═══ Given data

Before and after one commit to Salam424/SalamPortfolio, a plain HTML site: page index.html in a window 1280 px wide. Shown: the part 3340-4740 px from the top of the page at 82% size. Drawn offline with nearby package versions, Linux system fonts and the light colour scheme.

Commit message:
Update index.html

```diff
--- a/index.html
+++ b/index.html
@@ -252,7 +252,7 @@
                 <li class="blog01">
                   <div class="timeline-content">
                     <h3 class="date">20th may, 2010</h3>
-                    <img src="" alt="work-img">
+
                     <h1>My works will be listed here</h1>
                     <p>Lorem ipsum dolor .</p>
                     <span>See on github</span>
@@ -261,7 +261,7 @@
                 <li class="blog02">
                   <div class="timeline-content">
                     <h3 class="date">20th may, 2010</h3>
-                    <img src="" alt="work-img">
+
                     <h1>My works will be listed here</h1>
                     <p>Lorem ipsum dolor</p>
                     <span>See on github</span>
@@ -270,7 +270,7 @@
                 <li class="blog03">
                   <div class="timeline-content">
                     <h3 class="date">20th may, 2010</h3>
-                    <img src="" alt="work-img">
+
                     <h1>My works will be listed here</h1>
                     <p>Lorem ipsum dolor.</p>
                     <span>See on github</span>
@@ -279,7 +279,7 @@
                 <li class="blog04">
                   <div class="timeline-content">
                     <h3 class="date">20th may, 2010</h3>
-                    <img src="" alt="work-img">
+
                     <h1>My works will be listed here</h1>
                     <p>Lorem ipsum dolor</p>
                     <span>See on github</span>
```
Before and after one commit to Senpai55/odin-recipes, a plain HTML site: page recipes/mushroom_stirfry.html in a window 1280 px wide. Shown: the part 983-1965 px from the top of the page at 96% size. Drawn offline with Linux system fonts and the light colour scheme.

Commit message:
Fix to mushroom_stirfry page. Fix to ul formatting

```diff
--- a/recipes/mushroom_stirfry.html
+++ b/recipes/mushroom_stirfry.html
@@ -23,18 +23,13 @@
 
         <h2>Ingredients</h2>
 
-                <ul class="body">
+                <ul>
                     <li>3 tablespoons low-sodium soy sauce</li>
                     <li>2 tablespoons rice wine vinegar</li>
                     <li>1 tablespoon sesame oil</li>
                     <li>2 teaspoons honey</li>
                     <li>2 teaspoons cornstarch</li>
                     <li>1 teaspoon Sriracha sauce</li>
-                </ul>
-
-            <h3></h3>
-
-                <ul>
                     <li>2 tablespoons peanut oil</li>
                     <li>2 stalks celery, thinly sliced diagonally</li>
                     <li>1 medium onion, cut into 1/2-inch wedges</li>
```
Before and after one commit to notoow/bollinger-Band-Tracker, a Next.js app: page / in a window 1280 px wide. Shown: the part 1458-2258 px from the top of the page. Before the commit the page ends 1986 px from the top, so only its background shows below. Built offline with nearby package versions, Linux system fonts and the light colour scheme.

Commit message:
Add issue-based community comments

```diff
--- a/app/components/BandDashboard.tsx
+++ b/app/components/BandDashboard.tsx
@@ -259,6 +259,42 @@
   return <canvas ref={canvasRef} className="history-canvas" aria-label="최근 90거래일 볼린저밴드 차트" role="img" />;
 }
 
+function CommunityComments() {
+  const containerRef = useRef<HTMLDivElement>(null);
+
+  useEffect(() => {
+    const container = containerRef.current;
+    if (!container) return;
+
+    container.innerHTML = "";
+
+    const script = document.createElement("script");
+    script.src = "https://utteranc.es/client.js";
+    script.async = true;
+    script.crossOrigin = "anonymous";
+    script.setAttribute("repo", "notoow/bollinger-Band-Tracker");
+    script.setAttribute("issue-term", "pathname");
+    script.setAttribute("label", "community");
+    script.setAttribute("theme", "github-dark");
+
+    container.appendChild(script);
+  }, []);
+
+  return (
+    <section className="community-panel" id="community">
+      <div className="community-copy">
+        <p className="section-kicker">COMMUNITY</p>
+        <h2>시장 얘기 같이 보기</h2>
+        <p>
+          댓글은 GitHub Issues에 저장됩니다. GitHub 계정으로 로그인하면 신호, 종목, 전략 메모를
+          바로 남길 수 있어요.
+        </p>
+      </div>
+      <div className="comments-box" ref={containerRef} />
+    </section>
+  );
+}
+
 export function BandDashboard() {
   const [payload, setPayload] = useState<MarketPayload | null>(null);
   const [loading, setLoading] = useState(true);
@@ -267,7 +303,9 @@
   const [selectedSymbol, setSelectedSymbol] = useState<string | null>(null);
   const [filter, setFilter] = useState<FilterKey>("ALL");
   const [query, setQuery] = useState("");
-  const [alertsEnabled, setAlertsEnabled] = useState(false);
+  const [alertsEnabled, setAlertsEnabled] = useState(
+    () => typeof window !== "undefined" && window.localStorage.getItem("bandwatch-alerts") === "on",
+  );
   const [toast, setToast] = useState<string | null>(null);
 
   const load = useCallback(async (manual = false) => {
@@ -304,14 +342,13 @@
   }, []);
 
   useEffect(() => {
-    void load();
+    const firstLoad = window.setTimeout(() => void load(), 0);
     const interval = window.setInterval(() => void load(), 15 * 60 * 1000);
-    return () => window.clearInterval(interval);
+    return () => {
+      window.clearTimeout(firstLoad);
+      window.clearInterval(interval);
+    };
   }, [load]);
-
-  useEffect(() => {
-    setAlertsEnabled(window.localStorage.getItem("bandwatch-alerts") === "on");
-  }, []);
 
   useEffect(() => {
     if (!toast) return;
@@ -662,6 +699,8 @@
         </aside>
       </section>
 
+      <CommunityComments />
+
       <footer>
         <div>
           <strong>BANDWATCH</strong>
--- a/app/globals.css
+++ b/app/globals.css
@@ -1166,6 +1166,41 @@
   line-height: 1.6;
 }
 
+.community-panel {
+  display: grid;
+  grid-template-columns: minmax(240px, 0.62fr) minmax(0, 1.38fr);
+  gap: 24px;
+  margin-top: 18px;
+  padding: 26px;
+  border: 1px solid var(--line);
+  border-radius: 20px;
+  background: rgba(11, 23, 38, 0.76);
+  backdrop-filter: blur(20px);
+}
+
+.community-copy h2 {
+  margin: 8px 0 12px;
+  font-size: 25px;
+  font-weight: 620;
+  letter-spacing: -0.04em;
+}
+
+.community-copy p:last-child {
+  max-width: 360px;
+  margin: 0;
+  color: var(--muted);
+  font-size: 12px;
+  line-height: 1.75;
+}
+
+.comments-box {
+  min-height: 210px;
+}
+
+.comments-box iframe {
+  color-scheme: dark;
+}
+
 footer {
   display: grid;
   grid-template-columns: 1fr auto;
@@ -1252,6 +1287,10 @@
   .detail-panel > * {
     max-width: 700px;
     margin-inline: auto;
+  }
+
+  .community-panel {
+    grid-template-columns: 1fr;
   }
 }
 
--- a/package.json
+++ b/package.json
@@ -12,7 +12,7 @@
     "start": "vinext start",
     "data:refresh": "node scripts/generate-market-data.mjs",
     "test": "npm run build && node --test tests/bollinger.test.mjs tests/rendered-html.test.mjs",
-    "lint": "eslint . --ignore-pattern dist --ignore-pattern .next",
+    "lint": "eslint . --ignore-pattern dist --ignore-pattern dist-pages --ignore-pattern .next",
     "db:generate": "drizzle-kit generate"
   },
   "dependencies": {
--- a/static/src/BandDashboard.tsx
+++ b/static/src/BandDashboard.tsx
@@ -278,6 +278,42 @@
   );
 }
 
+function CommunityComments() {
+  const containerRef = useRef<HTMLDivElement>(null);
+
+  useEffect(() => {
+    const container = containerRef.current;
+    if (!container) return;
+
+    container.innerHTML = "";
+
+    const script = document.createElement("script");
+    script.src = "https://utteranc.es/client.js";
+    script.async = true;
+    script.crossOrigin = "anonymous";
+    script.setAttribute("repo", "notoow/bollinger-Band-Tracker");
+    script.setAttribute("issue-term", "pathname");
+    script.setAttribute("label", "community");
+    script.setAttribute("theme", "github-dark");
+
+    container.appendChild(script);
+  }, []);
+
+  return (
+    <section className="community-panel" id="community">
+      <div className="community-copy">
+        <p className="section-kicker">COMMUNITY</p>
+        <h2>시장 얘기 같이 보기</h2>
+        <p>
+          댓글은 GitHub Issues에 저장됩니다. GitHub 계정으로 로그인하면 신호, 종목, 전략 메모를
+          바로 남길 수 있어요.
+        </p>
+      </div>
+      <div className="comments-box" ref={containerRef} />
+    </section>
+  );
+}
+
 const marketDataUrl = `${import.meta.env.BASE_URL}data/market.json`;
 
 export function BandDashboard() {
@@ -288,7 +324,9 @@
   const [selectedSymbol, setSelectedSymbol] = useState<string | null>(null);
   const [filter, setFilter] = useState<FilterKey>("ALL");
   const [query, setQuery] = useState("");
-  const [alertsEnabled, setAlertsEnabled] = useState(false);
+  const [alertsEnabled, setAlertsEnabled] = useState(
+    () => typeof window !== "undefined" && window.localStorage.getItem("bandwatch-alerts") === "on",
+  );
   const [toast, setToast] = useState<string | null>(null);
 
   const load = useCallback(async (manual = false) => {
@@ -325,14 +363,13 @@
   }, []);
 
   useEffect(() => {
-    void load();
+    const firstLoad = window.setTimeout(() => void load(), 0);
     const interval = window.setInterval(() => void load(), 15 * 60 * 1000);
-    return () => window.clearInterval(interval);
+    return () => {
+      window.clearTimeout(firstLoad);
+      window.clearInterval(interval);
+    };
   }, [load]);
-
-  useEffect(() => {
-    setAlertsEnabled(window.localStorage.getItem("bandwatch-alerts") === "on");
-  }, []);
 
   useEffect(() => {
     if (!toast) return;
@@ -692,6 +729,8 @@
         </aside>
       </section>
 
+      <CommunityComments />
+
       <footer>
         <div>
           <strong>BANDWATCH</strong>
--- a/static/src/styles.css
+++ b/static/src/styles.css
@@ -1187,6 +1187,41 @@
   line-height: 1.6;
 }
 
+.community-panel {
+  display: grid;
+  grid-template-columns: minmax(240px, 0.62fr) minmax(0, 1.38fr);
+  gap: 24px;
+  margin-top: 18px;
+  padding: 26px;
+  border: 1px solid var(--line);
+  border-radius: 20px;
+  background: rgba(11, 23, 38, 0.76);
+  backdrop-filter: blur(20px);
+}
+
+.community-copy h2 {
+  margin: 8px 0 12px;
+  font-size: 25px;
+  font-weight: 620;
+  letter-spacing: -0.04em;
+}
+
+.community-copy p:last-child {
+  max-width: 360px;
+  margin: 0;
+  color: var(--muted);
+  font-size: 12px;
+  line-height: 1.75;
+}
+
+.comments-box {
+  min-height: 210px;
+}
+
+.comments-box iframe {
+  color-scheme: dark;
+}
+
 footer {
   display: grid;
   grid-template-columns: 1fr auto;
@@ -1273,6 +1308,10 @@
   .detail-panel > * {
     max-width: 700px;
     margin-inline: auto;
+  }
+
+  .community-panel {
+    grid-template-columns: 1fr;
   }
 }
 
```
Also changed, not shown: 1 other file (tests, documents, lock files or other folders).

══════

Go line by line through the records above and copy each one containing "json".

--- a/package.json
+++ b/package.json
 const marketDataUrl = `${import.meta.env.BASE_URL}data/market.json`;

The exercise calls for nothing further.